--- MATERIAL SHOWN Enclosed Below ---
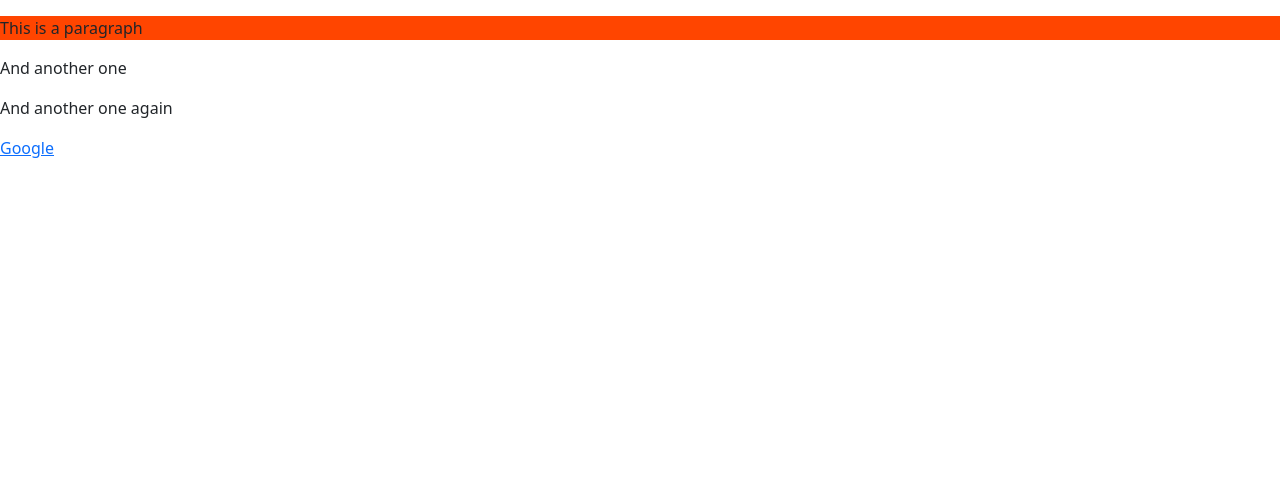
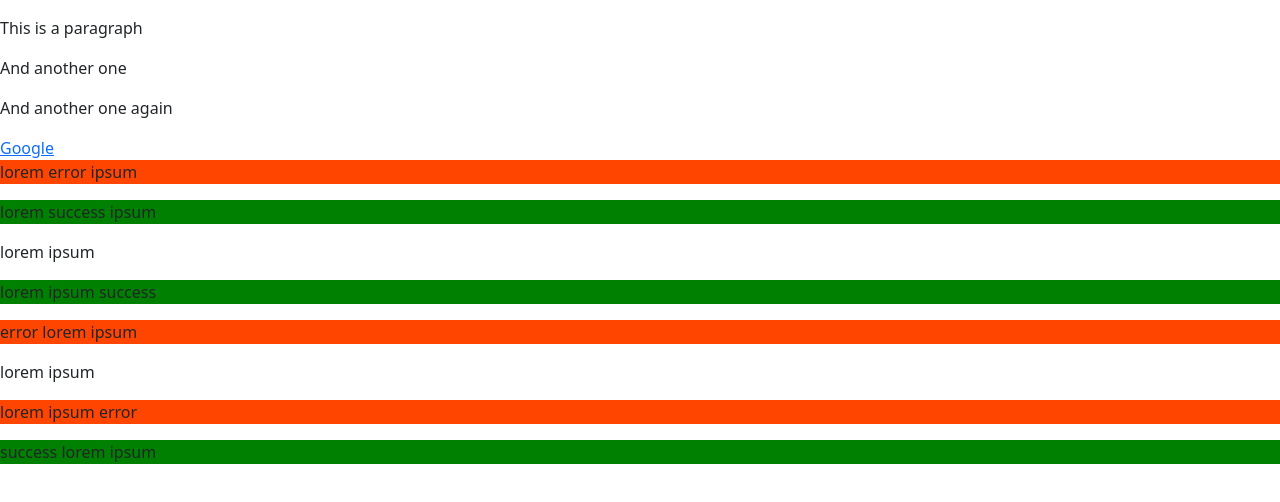
Before and after one commit to tamakachi/Studies, a plain HTML site: page index.html in a window 1280 px wide. Drawn offline with nearby package versions, Linux system fonts and the light colour scheme.

Commit message:
completed mini project

```diff
--- a/index.html
+++ b/index.html
@@ -18,6 +18,15 @@
             <p id="test">And another one</p>
             <p>And another one again</p>
             <a href="https://www.google.com">Google</a>
+
+            <p>lorem error ipsum</p>
+            <p>lorem success ipsum</p>
+            <p>lorem ipsum</p>
+            <p>lorem ipsum success</p>
+            <p>error lorem ipsum</p>
+            <p>lorem ipsum</p>
+            <p>lorem ipsum error</p>
+            <p>success lorem ipsum</p>
     </div>
 
 
--- a/script.js
+++ b/script.js
@@ -441,5 +441,16 @@
 // para.classList.add("error")
 
 // Removing CSS class on the fly
-const para = document.querySelector(".para")
-para.classList.add("error")
+// const para = document.querySelector(".para")
+// para.classList.remove("para")
+
+const paragraphs = document.querySelectorAll("p")
+paragraphs.forEach(paragraph => {
+    if (paragraph.innerText.includes("success"))
+    {paragraph.classList.add("success")}
+    else if (paragraph.innerText.includes("error"))
+    {paragraph.classList.add("error")}
+})
+
+// The difference between innerText and textContent is that innerText doesn't work on text that has display:none
+// It is probably best practice to use textContent when working in the future
--- a/style.css
+++ b/style.css
@@ -1 +1,2 @@
 .error{background-color: orangered;}
+.success{background-color: green;}
```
--- End of Enclosed MATERIAL SHOWN ---
- [ABOUT THIS TASK]
From the entries, report every line in which the string "ipsum" occurs.

- [RESULT FOR THIS TASK]
+            <p>lorem error ipsum</p>
+            <p>lorem success ipsum</p>
+            <p>lorem ipsum</p>
+            <p>lorem ipsum success</p>
+            <p>error lorem ipsum</p>
+            <p>lorem ipsum</p>
+            <p>lorem ipsum error</p>
+            <p>success lorem ipsum</p>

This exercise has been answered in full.